* TO DO
Retype every entry exactly, down to the last character.

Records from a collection
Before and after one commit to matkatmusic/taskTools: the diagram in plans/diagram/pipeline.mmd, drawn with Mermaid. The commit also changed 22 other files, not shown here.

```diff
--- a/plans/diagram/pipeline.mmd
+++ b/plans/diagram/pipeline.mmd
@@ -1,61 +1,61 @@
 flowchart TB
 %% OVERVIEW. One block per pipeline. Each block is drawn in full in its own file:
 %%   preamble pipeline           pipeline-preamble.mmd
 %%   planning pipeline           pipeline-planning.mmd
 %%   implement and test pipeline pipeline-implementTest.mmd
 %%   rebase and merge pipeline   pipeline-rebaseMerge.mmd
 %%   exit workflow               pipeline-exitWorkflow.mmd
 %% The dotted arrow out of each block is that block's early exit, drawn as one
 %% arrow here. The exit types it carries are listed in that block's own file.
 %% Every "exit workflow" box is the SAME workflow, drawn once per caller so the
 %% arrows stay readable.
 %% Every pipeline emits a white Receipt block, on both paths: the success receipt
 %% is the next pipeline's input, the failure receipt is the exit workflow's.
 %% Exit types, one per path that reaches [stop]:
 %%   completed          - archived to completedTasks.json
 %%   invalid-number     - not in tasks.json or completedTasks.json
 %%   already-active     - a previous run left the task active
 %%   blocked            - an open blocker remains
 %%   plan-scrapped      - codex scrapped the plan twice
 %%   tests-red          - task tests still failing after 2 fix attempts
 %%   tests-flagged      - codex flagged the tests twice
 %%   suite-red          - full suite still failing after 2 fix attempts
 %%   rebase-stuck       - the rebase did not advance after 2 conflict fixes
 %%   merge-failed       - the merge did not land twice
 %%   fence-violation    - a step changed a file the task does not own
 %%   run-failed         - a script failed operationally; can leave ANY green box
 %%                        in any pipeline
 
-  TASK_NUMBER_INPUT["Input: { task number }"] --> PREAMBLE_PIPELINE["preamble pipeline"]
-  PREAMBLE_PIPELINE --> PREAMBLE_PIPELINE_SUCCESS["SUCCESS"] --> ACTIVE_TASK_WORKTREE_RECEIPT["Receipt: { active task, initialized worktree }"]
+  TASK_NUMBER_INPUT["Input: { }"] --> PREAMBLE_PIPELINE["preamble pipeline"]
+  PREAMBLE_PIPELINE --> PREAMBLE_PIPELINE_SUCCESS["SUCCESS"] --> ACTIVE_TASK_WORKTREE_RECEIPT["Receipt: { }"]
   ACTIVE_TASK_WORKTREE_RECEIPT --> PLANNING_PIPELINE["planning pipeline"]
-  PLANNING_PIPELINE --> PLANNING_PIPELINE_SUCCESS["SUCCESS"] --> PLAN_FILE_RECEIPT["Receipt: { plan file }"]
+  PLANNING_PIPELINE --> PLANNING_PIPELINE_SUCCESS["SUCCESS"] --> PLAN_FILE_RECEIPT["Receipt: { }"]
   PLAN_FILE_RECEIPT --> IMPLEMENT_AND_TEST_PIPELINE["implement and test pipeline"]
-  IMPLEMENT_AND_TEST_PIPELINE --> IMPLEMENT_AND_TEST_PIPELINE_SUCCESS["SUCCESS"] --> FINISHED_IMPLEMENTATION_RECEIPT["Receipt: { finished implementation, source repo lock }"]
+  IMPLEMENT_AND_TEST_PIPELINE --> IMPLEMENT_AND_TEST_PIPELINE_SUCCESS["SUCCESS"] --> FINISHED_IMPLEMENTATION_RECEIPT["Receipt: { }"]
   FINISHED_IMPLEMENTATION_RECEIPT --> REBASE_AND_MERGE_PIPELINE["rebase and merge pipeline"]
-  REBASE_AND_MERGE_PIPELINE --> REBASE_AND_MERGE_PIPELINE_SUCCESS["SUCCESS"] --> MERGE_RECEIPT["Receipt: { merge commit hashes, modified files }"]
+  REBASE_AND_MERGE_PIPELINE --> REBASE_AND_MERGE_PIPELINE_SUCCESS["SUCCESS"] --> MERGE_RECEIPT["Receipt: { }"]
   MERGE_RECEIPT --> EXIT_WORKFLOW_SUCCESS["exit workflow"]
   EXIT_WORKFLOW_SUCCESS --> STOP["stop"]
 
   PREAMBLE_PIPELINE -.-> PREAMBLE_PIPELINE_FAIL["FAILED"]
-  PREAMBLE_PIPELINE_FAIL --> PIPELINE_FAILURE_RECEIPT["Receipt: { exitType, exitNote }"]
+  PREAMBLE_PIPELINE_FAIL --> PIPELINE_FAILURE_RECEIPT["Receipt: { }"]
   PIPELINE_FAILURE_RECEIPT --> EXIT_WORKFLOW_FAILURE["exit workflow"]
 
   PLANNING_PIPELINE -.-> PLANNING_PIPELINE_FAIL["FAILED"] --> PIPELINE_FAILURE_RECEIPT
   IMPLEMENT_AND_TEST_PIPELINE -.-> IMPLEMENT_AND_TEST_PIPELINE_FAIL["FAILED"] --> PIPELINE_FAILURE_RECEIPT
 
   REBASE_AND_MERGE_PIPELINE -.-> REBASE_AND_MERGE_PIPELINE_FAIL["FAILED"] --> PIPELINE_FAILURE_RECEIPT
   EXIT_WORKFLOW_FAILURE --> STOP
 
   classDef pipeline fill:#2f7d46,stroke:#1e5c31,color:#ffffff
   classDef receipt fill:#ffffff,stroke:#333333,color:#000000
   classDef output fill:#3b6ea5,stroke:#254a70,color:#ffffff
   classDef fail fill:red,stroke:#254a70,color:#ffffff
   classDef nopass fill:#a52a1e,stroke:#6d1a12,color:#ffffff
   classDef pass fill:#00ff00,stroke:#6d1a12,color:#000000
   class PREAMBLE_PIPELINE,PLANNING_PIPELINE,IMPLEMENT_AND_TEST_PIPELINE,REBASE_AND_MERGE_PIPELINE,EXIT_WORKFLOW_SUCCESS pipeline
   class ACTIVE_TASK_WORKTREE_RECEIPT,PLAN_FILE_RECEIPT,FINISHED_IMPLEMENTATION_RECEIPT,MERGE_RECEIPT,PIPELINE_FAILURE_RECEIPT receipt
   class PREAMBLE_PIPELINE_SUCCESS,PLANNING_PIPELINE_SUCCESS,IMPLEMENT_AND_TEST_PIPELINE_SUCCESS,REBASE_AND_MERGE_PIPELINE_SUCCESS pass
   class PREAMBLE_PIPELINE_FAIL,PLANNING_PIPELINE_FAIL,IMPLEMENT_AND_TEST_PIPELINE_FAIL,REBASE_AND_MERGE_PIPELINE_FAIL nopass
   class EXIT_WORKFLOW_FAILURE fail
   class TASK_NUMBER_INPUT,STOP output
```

* YOUR RESPONSE
Before and after one commit to matkatmusic/taskTools: the diagram in plans/diagram/pipeline.mmd, drawn with Mermaid. The commit also changed 22 other files, not shown here.

```diff
--- a/plans/diagram/pipeline.mmd
+++ b/plans/diagram/pipeline.mmd
@@ -1,61 +1,61 @@
 flowchart TB
 %% OVERVIEW. One block per pipeline. Each block is drawn in full in its own file:
 %%   preamble pipeline           pipeline-preamble.mmd
 %%   planning pipeline           pipeline-planning.mmd
 %%   implement and test pipeline pipeline-implementTest.mmd
 %%   rebase and merge pipeline   pipeline-rebaseMerge.mmd
 %%   exit workflow               pipeline-exitWorkflow.mmd
 %% The dotted arrow out of each block is that block's early exit, drawn as one
 %% arrow here. The exit types it carries are listed in that block's own file.
 %% Every "exit workflow" box is the SAME workflow, drawn once per caller so the
 %% arrows stay readable.
 %% Every pipeline emits a white Receipt block, on both paths: the success receipt
 %% is the next pipeline's input, the failure receipt is the exit workflow's.
 %% Exit types, one per path that reaches [stop]:
 %%   completed          - archived to completedTasks.json
 %%   invalid-number     - not in tasks.json or completedTasks.json
 %%   already-active     - a previous run left the task active
 %%   blocked            - an open blocker remains
 %%   plan-scrapped      - codex scrapped the plan twice
 %%   tests-red          - task tests still failing after 2 fix attempts
 %%   tests-flagged      - codex flagged the tests twice
 %%   suite-red          - full suite still failing after 2 fix attempts
 %%   rebase-stuck       - the rebase did not advance after 2 conflict fixes
 %%   merge-failed       - the merge did not land twice
 %%   fence-violation    - a step changed a file the task does not own
 %%   run-failed         - a script failed operationally; can leave ANY green box
 %%                        in any pipeline
 
-  TASK_NUMBER_INPUT["Input: { task number }"] --> PREAMBLE_PIPELINE["preamble pipeline"]
-  PREAMBLE_PIPELINE --> PREAMBLE_PIPELINE_SUCCESS["SUCCESS"] --> ACTIVE_TASK_WORKTREE_RECEIPT["Receipt: { active task, initialized worktree }"]
+  TASK_NUMBER_INPUT["Input: { }"] --> PREAMBLE_PIPELINE["preamble pipeline"]
+  PREAMBLE_PIPELINE --> PREAMBLE_PIPELINE_SUCCESS["SUCCESS"] --> ACTIVE_TASK_WORKTREE_RECEIPT["Receipt: { }"]
   ACTIVE_TASK_WORKTREE_RECEIPT --> PLANNING_PIPELINE["planning pipeline"]
-  PLANNING_PIPELINE --> PLANNING_PIPELINE_SUCCESS["SUCCESS"] --> PLAN_FILE_RECEIPT["Receipt: { plan file }"]
+  PLANNING_PIPELINE --> PLANNING_PIPELINE_SUCCESS["SUCCESS"] --> PLAN_FILE_RECEIPT["Receipt: { }"]
   PLAN_FILE_RECEIPT --> IMPLEMENT_AND_TEST_PIPELINE["implement and test pipeline"]
-  IMPLEMENT_AND_TEST_PIPELINE --> IMPLEMENT_AND_TEST_PIPELINE_SUCCESS["SUCCESS"] --> FINISHED_IMPLEMENTATION_RECEIPT["Receipt: { finished implementation, source repo lock }"]
+  IMPLEMENT_AND_TEST_PIPELINE --> IMPLEMENT_AND_TEST_PIPELINE_SUCCESS["SUCCESS"] --> FINISHED_IMPLEMENTATION_RECEIPT["Receipt: { }"]
   FINISHED_IMPLEMENTATION_RECEIPT --> REBASE_AND_MERGE_PIPELINE["rebase and merge pipeline"]
-  REBASE_AND_MERGE_PIPELINE --> REBASE_AND_MERGE_PIPELINE_SUCCESS["SUCCESS"] --> MERGE_RECEIPT["Receipt: { merge commit hashes, modified files }"]
+  REBASE_AND_MERGE_PIPELINE --> REBASE_AND_MERGE_PIPELINE_SUCCESS["SUCCESS"] --> MERGE_RECEIPT["Receipt: { }"]
   MERGE_RECEIPT --> EXIT_WORKFLOW_SUCCESS["exit workflow"]
   EXIT_WORKFLOW_SUCCESS --> STOP["stop"]
 
   PREAMBLE_PIPELINE -.-> PREAMBLE_PIPELINE_FAIL["FAILED"]
-  PREAMBLE_PIPELINE_FAIL --> PIPELINE_FAILURE_RECEIPT["Receipt: { exitType, exitNote }"]
+  PREAMBLE_PIPELINE_FAIL --> PIPELINE_FAILURE_RECEIPT["Receipt: { }"]
   PIPELINE_FAILURE_RECEIPT --> EXIT_WORKFLOW_FAILURE["exit workflow"]
 
   PLANNING_PIPELINE -.-> PLANNING_PIPELINE_FAIL["FAILED"] --> PIPELINE_FAILURE_RECEIPT
   IMPLEMENT_AND_TEST_PIPELINE -.-> IMPLEMENT_AND_TEST_PIPELINE_FAIL["FAILED"] --> PIPELINE_FAILURE_RECEIPT
 
   REBASE_AND_MERGE_PIPELINE -.-> REBASE_AND_MERGE_PIPELINE_FAIL["FAILED"] --> PIPELINE_FAILURE_RECEIPT
   EXIT_WORKFLOW_FAILURE --> STOP
 
   classDef pipeline fill:#2f7d46,stroke:#1e5c31,color:#ffffff
   classDef receipt fill:#ffffff,stroke:#333333,color:#000000
   classDef output fill:#3b6ea5,stroke:#254a70,color:#ffffff
   classDef fail fill:red,stroke:#254a70,color:#ffffff
   classDef nopass fill:#a52a1e,stroke:#6d1a12,color:#ffffff
   classDef pass fill:#00ff00,stroke:#6d1a12,color:#000000
   class PREAMBLE_PIPELINE,PLANNING_PIPELINE,IMPLEMENT_AND_TEST_PIPELINE,REBASE_AND_MERGE_PIPELINE,EXIT_WORKFLOW_SUCCESS pipeline
   class ACTIVE_TASK_WORKTREE_RECEIPT,PLAN_FILE_RECEIPT,FINISHED_IMPLEMENTATION_RECEIPT,MERGE_RECEIPT,PIPELINE_FAILURE_RECEIPT receipt
   class PREAMBLE_PIPELINE_SUCCESS,PLANNING_PIPELINE_SUCCESS,IMPLEMENT_AND_TEST_PIPELINE_SUCCESS,REBASE_AND_MERGE_PIPELINE_SUCCESS pass
   class PREAMBLE_PIPELINE_FAIL,PLANNING_PIPELINE_FAIL,IMPLEMENT_AND_TEST_PIPELINE_FAIL,REBASE_AND_MERGE_PIPELINE_FAIL nopass
   class EXIT_WORKFLOW_FAILURE fail
   class TASK_NUMBER_INPUT,STOP output
```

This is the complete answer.